Task directions: Check every line of the material below, and show those that contain "class".

::: Data for processing :::

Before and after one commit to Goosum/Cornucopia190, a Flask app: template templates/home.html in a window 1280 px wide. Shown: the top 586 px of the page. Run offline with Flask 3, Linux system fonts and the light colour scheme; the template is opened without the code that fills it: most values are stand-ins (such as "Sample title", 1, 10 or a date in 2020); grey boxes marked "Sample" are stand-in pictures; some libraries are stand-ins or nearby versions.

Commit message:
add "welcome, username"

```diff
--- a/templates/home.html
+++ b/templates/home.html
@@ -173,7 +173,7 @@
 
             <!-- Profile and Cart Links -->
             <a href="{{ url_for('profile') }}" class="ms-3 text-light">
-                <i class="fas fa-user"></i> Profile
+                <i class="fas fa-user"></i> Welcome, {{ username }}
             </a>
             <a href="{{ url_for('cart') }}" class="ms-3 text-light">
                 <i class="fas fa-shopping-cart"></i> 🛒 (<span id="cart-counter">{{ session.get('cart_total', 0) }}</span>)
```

:::

Result for this task:
             <a href="{{ url_for('profile') }}" class="ms-3 text-light">
-                <i class="fas fa-user"></i> Profile
+                <i class="fas fa-user"></i> Welcome, {{ username }}
             <a href="{{ url_for('cart') }}" class="ms-3 text-light">
                 <i class="fas fa-shopping-cart"></i> 🛒 (<span id="cart-counter">{{ session.get('cart_total', 0) }}</span>)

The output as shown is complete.